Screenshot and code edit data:
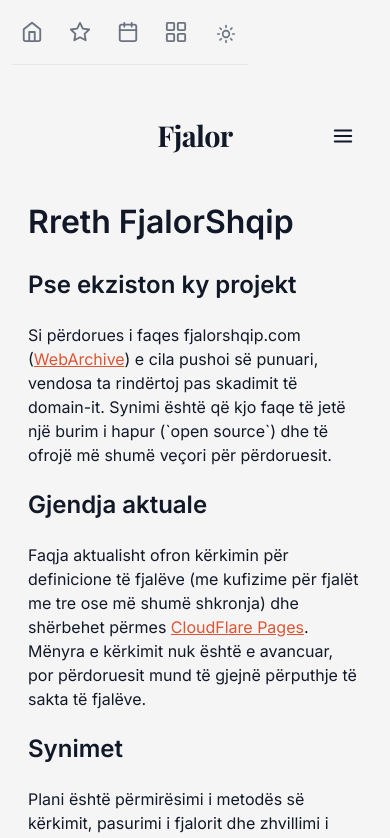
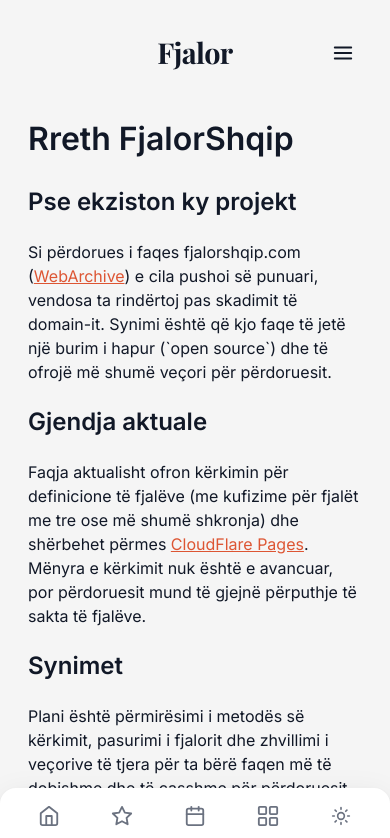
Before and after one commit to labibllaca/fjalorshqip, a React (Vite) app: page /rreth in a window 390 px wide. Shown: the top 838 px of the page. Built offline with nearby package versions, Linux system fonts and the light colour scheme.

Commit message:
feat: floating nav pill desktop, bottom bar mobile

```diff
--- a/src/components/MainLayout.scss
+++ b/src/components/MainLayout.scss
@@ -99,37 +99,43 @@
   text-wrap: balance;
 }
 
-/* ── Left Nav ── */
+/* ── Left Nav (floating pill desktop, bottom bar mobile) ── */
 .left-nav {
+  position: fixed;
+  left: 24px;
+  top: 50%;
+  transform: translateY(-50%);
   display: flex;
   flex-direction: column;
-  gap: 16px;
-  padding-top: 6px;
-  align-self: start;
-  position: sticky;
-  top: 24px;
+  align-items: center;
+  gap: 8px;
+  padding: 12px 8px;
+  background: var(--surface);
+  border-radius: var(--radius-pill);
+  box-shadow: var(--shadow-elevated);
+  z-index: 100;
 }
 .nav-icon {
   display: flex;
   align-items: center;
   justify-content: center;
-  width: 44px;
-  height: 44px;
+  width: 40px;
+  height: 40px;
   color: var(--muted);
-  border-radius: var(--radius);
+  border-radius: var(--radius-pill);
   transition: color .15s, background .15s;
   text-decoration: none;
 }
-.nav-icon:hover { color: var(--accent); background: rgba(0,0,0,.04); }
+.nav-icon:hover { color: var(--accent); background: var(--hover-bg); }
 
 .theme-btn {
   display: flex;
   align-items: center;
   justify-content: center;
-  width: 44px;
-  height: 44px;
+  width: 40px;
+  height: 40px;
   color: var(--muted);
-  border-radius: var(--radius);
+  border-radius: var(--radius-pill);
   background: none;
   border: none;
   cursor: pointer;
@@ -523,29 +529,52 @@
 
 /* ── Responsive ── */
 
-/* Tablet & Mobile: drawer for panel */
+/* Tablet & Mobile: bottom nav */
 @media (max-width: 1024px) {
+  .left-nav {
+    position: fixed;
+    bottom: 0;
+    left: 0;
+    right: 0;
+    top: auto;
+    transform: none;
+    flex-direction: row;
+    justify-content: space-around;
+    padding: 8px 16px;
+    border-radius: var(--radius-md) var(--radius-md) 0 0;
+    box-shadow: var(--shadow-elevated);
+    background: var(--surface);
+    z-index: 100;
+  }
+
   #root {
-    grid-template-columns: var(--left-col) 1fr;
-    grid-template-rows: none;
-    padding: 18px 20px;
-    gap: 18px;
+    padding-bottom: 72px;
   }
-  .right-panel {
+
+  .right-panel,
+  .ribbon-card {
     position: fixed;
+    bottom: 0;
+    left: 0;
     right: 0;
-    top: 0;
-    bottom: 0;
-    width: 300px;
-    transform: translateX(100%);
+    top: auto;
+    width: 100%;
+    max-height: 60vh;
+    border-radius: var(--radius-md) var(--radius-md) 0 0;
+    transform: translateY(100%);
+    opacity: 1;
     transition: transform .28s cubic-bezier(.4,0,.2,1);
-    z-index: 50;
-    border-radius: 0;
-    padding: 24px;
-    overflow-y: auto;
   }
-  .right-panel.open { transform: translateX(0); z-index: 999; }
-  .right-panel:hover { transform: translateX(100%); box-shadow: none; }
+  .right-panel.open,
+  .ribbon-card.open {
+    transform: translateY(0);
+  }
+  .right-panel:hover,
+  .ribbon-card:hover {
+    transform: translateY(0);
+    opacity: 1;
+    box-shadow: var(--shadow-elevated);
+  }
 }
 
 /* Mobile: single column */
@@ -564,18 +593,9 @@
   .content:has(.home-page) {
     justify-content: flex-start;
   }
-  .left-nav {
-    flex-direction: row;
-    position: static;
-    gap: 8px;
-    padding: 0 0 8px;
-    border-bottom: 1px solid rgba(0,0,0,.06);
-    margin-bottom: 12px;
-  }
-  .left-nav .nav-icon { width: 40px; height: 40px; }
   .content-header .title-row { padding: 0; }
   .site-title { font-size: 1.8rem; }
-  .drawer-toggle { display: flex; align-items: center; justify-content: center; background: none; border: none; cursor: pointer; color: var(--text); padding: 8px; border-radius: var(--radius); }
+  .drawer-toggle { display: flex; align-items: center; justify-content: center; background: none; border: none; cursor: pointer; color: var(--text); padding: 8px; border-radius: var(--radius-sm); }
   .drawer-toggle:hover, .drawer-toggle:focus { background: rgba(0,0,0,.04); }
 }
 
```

### EXERCISE OBJECTIVE
Set each line of the records down again exactly as it reads. Omit the pictures.

### RESULT OF THE TASK
Before and after one commit to labibllaca/fjalorshqip, a React (Vite) app: page /rreth in a window 390 px wide. Shown: the top 838 px of the page. Built offline with nearby package versions, Linux system fonts and the light colour scheme.

Commit message:
feat: floating nav pill desktop, bottom bar mobile

```diff
--- a/src/components/MainLayout.scss
+++ b/src/components/MainLayout.scss
@@ -99,37 +99,43 @@
   text-wrap: balance;
 }
 
-/* ── Left Nav ── */
+/* ── Left Nav (floating pill desktop, bottom bar mobile) ── */
 .left-nav {
+  position: fixed;
+  left: 24px;
+  top: 50%;
+  transform: translateY(-50%);
   display: flex;
   flex-direction: column;
-  gap: 16px;
-  padding-top: 6px;
-  align-self: start;
-  position: sticky;
-  top: 24px;
+  align-items: center;
+  gap: 8px;
+  padding: 12px 8px;
+  background: var(--surface);
+  border-radius: var(--radius-pill);
+  box-shadow: var(--shadow-elevated);
+  z-index: 100;
 }
 .nav-icon {
   display: flex;
   align-items: center;
   justify-content: center;
-  width: 44px;
-  height: 44px;
+  width: 40px;
+  height: 40px;
   color: var(--muted);
-  border-radius: var(--radius);
+  border-radius: var(--radius-pill);
   transition: color .15s, background .15s;
   text-decoration: none;
 }
-.nav-icon:hover { color: var(--accent); background: rgba(0,0,0,.04); }
+.nav-icon:hover { color: var(--accent); background: var(--hover-bg); }
 
 .theme-btn {
   display: flex;
   align-items: center;
   justify-content: center;
-  width: 44px;
-  height: 44px;
+  width: 40px;
+  height: 40px;
   color: var(--muted);
-  border-radius: var(--radius);
+  border-radius: var(--radius-pill);
   background: none;
   border: none;
   cursor: pointer;
@@ -523,29 +529,52 @@
 
 /* ── Responsive ── */
 
-/* Tablet & Mobile: drawer for panel */
+/* Tablet & Mobile: bottom nav */
 @media (max-width: 1024px) {
+  .left-nav {
+    position: fixed;
+    bottom: 0;
+    left: 0;
+    right: 0;
+    top: auto;
+    transform: none;
+    flex-direction: row;
+    justify-content: space-around;
+    padding: 8px 16px;
+    border-radius: var(--radius-md) var(--radius-md) 0 0;
+    box-shadow: var(--shadow-elevated);
+    background: var(--surface);
+    z-index: 100;
+  }
+
   #root {
-    grid-template-columns: var(--left-col) 1fr;
-    grid-template-rows: none;
-    padding: 18px 20px;
-    gap: 18px;
+    padding-bottom: 72px;
   }
-  .right-panel {
+
+  .right-panel,
+  .ribbon-card {
     position: fixed;
+    bottom: 0;
+    left: 0;
     right: 0;
-    top: 0;
-    bottom: 0;
-    width: 300px;
-    transform: translateX(100%);
+    top: auto;
+    width: 100%;
+    max-height: 60vh;
+    border-radius: var(--radius-md) var(--radius-md) 0 0;
+    transform: translateY(100%);
+    opacity: 1;
     transition: transform .28s cubic-bezier(.4,0,.2,1);
-    z-index: 50;
-    border-radius: 0;
-    padding: 24px;
-    overflow-y: auto;
   }
-  .right-panel.open { transform: translateX(0); z-index: 999; }
-  .right-panel:hover { transform: translateX(100%); box-shadow: none; }
+  .right-panel.open,
+  .ribbon-card.open {
+    transform: translateY(0);
+  }
+  .right-panel:hover,
+  .ribbon-card:hover {
+    transform: translateY(0);
+    opacity: 1;
+    box-shadow: var(--shadow-elevated);
+  }
 }
 
 /* Mobile: single column */
@@ -564,18 +593,9 @@
   .content:has(.home-page) {
     justify-content: flex-start;
   }
-  .left-nav {
-    flex-direction: row;
-    position: static;
-    gap: 8px;
-    padding: 0 0 8px;
-    border-bottom: 1px solid rgba(0,0,0,.06);
-    margin-bottom: 12px;
-  }
-  .left-nav .nav-icon { width: 40px; height: 40px; }
   .content-header .title-row { padding: 0; }
   .site-title { font-size: 1.8rem; }
-  .drawer-toggle { display: flex; align-items: center; justify-content: center; background: none; border: none; cursor: pointer; color: var(--text); padding: 8px; border-radius: var(--radius); }
+  .drawer-toggle { display: flex; align-items: center; justify-content: center; background: none; border: none; cursor: pointer; color: var(--text); padding: 8px; border-radius: var(--radius-sm); }
   .drawer-toggle:hover, .drawer-toggle:focus { background: rgba(0,0,0,.04); }
 }
 
```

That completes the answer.